- Work instructions -
I would like each line of the data that holds the word "label" copied out.

Revision comparison data
***

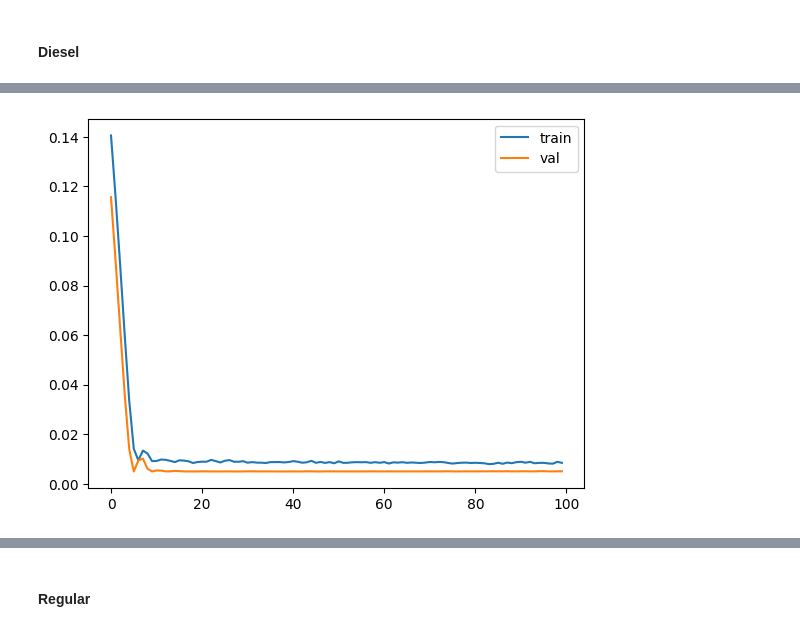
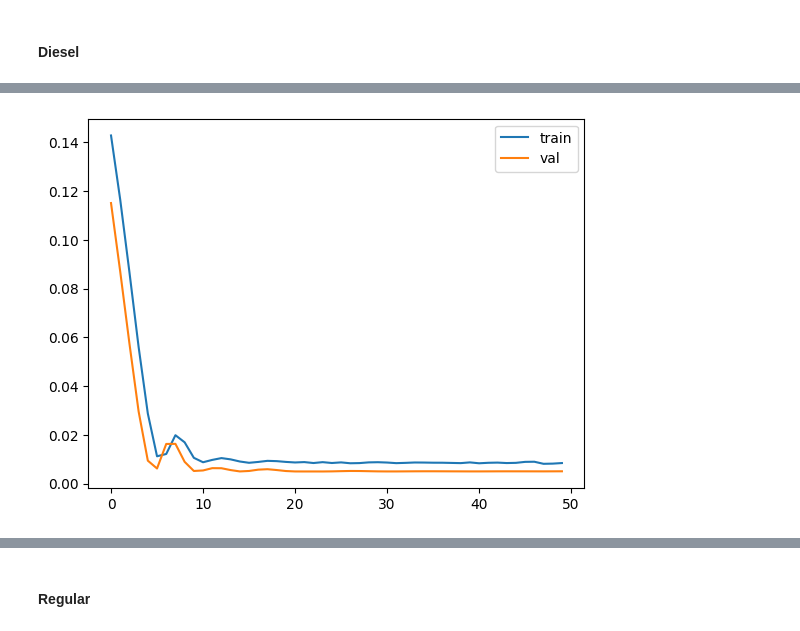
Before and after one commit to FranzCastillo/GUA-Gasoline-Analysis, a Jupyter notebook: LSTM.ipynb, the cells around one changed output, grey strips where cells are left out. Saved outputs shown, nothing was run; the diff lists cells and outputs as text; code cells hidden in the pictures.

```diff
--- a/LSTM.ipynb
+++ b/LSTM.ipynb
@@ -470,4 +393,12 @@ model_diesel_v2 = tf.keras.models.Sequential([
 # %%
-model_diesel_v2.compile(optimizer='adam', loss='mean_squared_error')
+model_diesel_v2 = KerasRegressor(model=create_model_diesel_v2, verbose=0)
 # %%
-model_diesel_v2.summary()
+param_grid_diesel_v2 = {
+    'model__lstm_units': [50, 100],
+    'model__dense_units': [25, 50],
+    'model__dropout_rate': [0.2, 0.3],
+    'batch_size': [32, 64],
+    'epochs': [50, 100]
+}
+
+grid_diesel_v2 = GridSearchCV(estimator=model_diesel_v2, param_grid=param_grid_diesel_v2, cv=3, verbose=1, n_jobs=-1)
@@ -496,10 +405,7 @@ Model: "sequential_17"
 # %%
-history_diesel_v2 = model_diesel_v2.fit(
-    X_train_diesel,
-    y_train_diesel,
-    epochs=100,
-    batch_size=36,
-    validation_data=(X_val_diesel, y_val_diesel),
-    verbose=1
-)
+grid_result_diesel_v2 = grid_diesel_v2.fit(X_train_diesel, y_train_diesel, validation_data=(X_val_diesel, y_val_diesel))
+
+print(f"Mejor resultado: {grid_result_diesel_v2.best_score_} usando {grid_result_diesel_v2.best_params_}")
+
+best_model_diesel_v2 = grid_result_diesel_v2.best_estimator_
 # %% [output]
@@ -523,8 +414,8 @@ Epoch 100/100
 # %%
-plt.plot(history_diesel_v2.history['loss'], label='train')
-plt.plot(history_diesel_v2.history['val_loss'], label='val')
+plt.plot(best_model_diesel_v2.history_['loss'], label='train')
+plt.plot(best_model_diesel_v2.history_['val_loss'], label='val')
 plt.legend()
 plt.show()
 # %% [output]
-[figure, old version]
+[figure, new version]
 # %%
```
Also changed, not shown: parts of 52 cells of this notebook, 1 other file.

***

- Exercise response -
-plt.plot(history_diesel_v2.history['loss'], label='train')
-plt.plot(history_diesel_v2.history['val_loss'], label='val')
+plt.plot(best_model_diesel_v2.history_['loss'], label='train')
+plt.plot(best_model_diesel_v2.history_['val_loss'], label='val')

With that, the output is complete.